Revision comparison data:
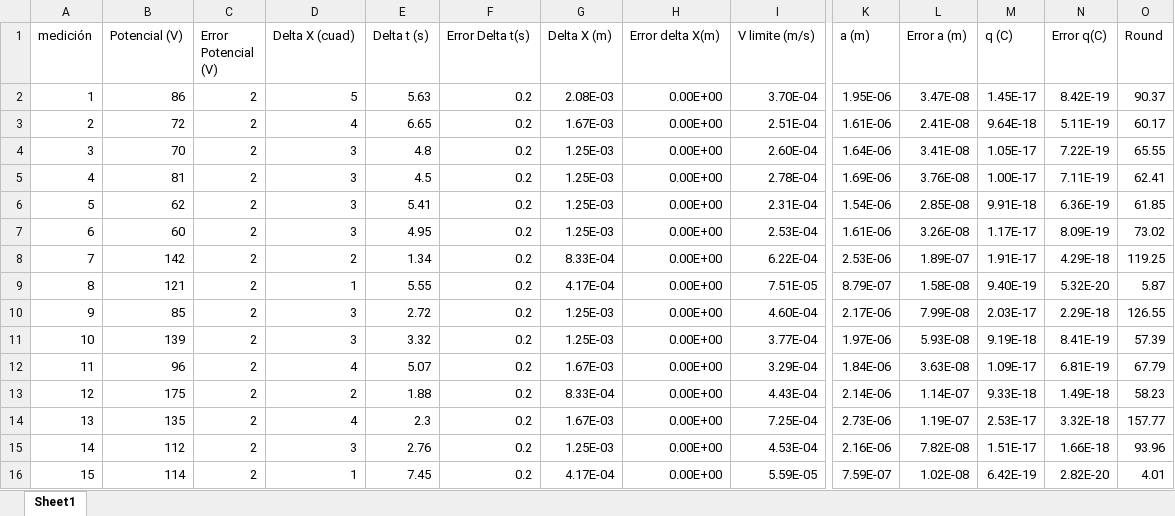
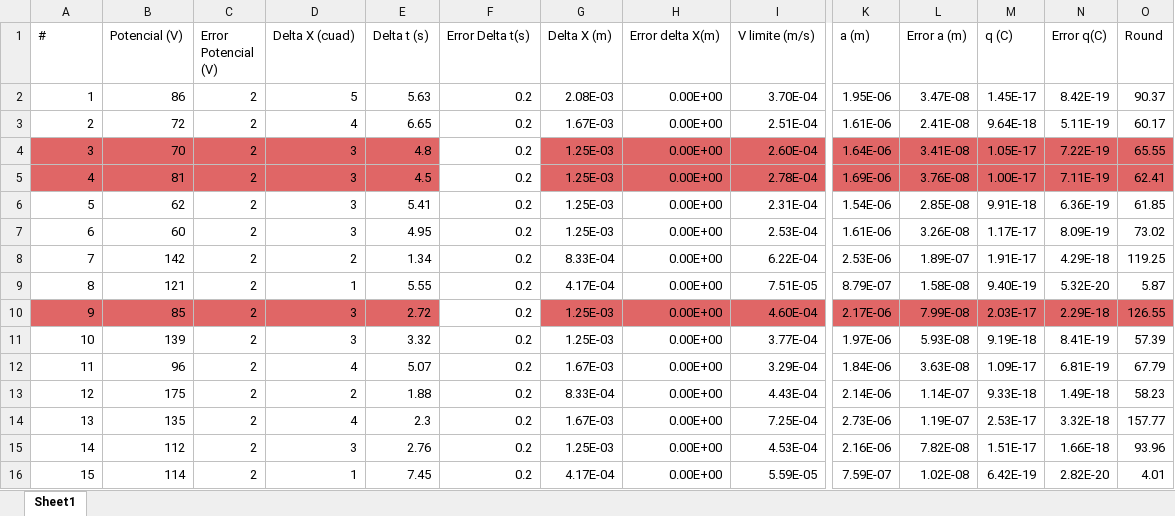
Before and after one commit to newtonis/22.02-Electrical-Engineering-Examples, an Excel workbook: archivos_ejemplo/milikan.xlsx, sheet Sheet1, drawn as a sheet; only a part is shown, gaps mark what is left out; values as stored, in another font and other column widths than the file's, no borders; the diff names each change by its address in the sheet, - before the commit and + after, or states it on an @@ line.

Commit message:
agrego milikan

```diff
--- a/archivos_ejemplo/milikan.xlsx (sheet Sheet1)
+++ b/archivos_ejemplo/milikan.xlsx (sheet Sheet1)
-A1: medición
+A1: #
-A4:E5 fill: none
+A4:E5 fill: #E06666
-G4:I5 fill: none
+G4:I5 fill: #E06666
-K4:O5 fill: none
+K4:O5 fill: #E06666
-A10:E10 fill: none
+A10:E10 fill: #E06666
-G10:I10 fill: none
+G10:I10 fill: #E06666
-K10:O10 fill: none
+K10:O10 fill: #E06666
```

Task goal:
Among the entries above, which lines include "milikan"? List them all.

Output of the exercise:
Before and after one commit to newtonis/22.02-Electrical-Engineering-Examples, an Excel workbook: archivos_ejemplo/milikan.xlsx, sheet Sheet1, drawn as a sheet; only a part is shown, gaps mark what is left out; values as stored, in another font and other column widths than the file's, no borders; the diff names each change by its address in the sheet, - before the commit and + after, or states it on an @@ line.
agrego milikan
--- a/archivos_ejemplo/milikan.xlsx (sheet Sheet1)
+++ b/archivos_ejemplo/milikan.xlsx (sheet Sheet1)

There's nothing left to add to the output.